That’s when the war began in John Marsden’s moving series of books. In your tomorrow, will you regret a yesterday when you didn’t do the little extras that mattered? Perhaps today is your chance. Will you look back tomorrow with a smile?In our real life we’re continually taking small actions, sometimes without thinking. All taken together these make up our tomorrows.
What would happen if we made a few more deliberate, conscious choices? Perhaps writing the first words of a book we’ve long dreamed about. We could take the pictures of scenes or people we’ll never see again. We could start that training we’ve put off.
Why not today? There may be no tomorrow.
Grab your chance before time’s wind takes it
Today, media is on our phone and in our palm; our face. Our electronic watchdogs beep and blink when we’re asleep. Every second, there’s another reminder that disaster will strike before lunch, somewhere. Wow. Where’s time to even give a friend a smile?
Eccentric Briton Lord Byron – remembered more today for his poetry than his philandering – wrote that “the summer of a dormouse” was the effective length of one’s existence. No time at all, in other words.
In the noise of images everywhere, with more information available than could be digested in the longest lived life, take today to breathe and remember what’s important. Do it now; that assignment, project, book or painting will be better born when the creative spark is brightest. Do it now. Tomorrow the moment will have gone.

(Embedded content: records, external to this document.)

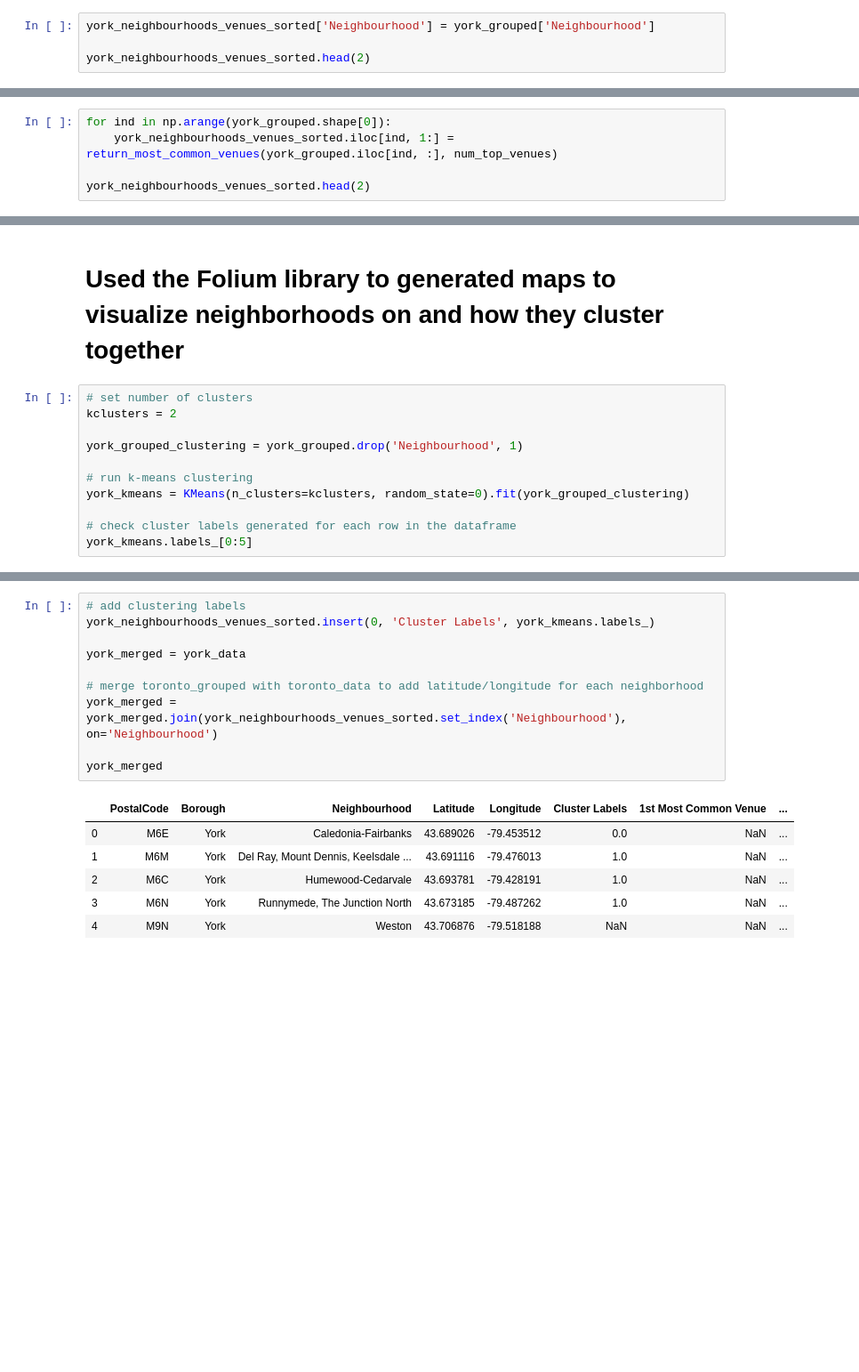
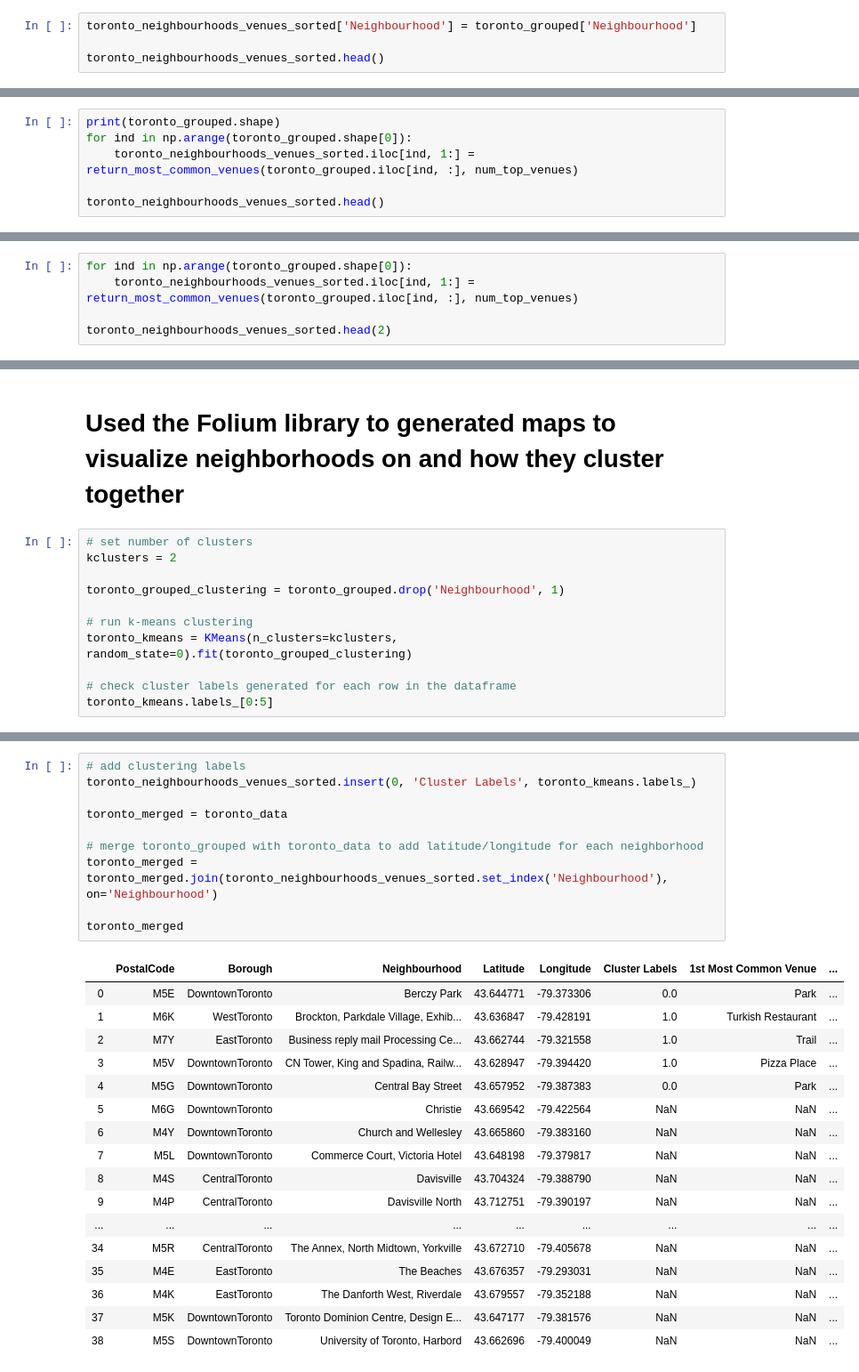
Before and after one commit to dilipksah/Coursera_Capstone, a Jupyter notebook: Neighbourhood in Toronto.ipynb, the cells around one changed output, grey strips where cells are left out. Shown at 89% size. Drawn from its saved outputs; the diff is of its cells as text; blank space fills up the shorter version.

```diff
--- a/Neighbourhood in Toronto.ipynb
+++ b/Neighbourhood in Toronto.ipynb
@@ -704,8 +721,8 @@ york_neighbourhoods_venues_sorted.head()
 # %% [output]
 |  | Neighbourhood | 1st Most Common Venue | 2nd Most Common Venue | 3rd Most Common Venue | 4th Most Common Venue | ... |
 # %%
-york_neighbourhoods_venues_sorted['Neighbourhood'] = york_grouped['Neighbourhood']
+toronto_neighbourhoods_venues_sorted['Neighbourhood'] = toronto_grouped['Neighbourhood']
 
-york_neighbourhoods_venues_sorted.head(2)
+toronto_neighbourhoods_venues_sorted.head()
 # %% [output]
 |  | Neighbourhood | 1st Most Common Venue | 2nd Most Common Venue | 3rd Most Common Venue | 4th Most Common Venue | ... |
@@ -713,0 +734,6 @@ york_neighbourhoods_venues_sorted.head(2)
+# %%
+print(toronto_grouped.shape)
+for ind in np.arange(toronto_grouped.shape[0]):
+    toronto_neighbourhoods_venues_sorted.iloc[ind, 1:] = return_most_common_venues(toronto_grouped.iloc[ind, :], num_top_venues)
+
+toronto_neighbourhoods_venues_sorted.head()
@@ -714,6 +748,6 @@ york_neighbourhoods_venues_sorted.head(2)
 # %%
-for ind in np.arange(york_grouped.shape[0]):
-    york_neighbourhoods_venues_sorted.iloc[ind, 1:] = return_most_common_venues(york_grouped.iloc[ind, :], num_top_venues)
+for ind in np.arange(toronto_grouped.shape[0]):
+    toronto_neighbourhoods_venues_sorted.iloc[ind, 1:] = return_most_common_venues(toronto_grouped.iloc[ind, :], num_top_venues)
 
-york_neighbourhoods_venues_sorted.head(2)
+toronto_neighbourhoods_venues_sorted.head(2)
 # %% [output]
@@ -731,11 +760,11 @@ ValueError: could not broadcast input array from shape (13) into shape (17)
 # set number of clusters
 kclusters = 2
 
-york_grouped_clustering = york_grouped.drop('Neighbourhood', 1)
+toronto_grouped_clustering = toronto_grouped.drop('Neighbourhood', 1)
 
 # run k-means clustering
-york_kmeans = KMeans(n_clusters=kclusters, random_state=0).fit(york_grouped_clustering)
+toronto_kmeans = KMeans(n_clusters=kclusters, random_state=0).fit(toronto_grouped_clustering)
 
 # check cluster labels generated for each row in the dataframe
-york_kmeans.labels_[0:5]
+toronto_kmeans.labels_[0:5]
 # %% [output]
@@ -743,20 +772,31 @@ array([0, 1, 1, 1])
 # %%
 # add clustering labels
-york_neighbourhoods_venues_sorted.insert(0, 'Cluster Labels', york_kmeans.labels_)
+toronto_neighbourhoods_venues_sorted.insert(0, 'Cluster Labels', toronto_kmeans.labels_)
 
-york_merged = york_data
+toronto_merged = toronto_data
 
 # merge toronto_grouped with toronto_data to add latitude/longitude for each neighborhood
-york_merged = york_merged.join(york_neighbourhoods_venues_sorted.set_index('Neighbourhood'), on='Neighbourhood')
+toronto_merged = toronto_merged.join(toronto_neighbourhoods_venues_sorted.set_index('Neighbourhood'), on='Neighbourhood')
 
-york_merged
+toronto_merged
 # %% [output]
 |  | PostalCode | Borough | Neighbourhood | Latitude | Longitude | Cluster Labels | 1st Most Common Venue | ... |
-| 0 | M6E | York | Caledonia-Fairbanks | 43.689026 | -79.453512 | 0.0 | NaN | ... |
-| 1 | M6M | York | Del Ray, Mount Dennis, Keelsdale ... | 43.691116 | -79.476013 | 1.0 | NaN | ... |
-| 2 | M6C | York | Humewood-Cedarvale | 43.693781 | -79.428191 | 1.0 | NaN | ... |
-| 3 | M6N | York | Runnymede, The Junction North | 43.673185 | -79.487262 | 1.0 | NaN | ... |
-| 4 | M9N | York | Weston | 43.706876 | -79.518188 | NaN | NaN | ... |
+| 0 | M5E | DowntownToronto | Berczy Park | 43.644771 | -79.373306 | 0.0 | Park | ... |
+| 1 | M6K | WestToronto | Brockton, Parkdale Village, Exhib... | 43.636847 | -79.428191 | 1.0 | Turkish Restaurant | ... |
+| 2 | M7Y | EastToronto | Business reply mail Processing Ce... | 43.662744 | -79.321558 | 1.0 | Trail | ... |
+| 3 | M5V | DowntownToronto | CN Tower, King and Spadina, Railw... | 43.628947 | -79.394420 | 1.0 | Pizza Place | ... |
+| 4 | M5G | DowntownToronto | Central Bay Street | 43.657952 | -79.387383 | 0.0 | Park | ... |
+| 5 | M6G | DowntownToronto | Christie | 43.669542 | -79.422564 | NaN | NaN | ... |
+| 6 | M4Y | DowntownToronto | Church and Wellesley | 43.665860 | -79.383160 | NaN | NaN | ... |
+| 7 | M5L | DowntownToronto | Commerce Court, Victoria Hotel | 43.648198 | -79.379817 | NaN | NaN | ... |
+| 8 | M4S | CentralToronto | Davisville | 43.704324 | -79.388790 | NaN | NaN | ... |
+| 9 | M4P | CentralToronto | Davisville North | 43.712751 | -79.390197 | NaN | NaN | ... |
+| ... | ... | ... | ... | ... | ... | ... | ... | ... |
+| 34 | M5R | CentralToronto | The Annex, North Midtown, Yorkville | 43.672710 | -79.405678 | NaN | NaN | ... |
+| 35 | M4E | EastToronto | The Beaches | 43.676357 | -79.293031 | NaN | NaN | ... |
+| 36 | M4K | EastToronto | The Danforth West, Riverdale | 43.679557 | -79.352188 | NaN | NaN | ... |
+| 37 | M5K | DowntownToronto | Toronto Dominion Centre, Design E... | 43.647177 | -79.381576 | NaN | NaN | ... |
+| 38 | M5S | DowntownToronto | University of Toronto, Harbord | 43.662696 | -79.400049 | NaN | NaN | ... |
 # %%
 # create map
 import math
```
Also changed, not shown: parts of 30 cells of this notebook, 12 other files.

“What would be the use of immortality to a person who cannot use well a half an hour?” Ralph Waldo Emerson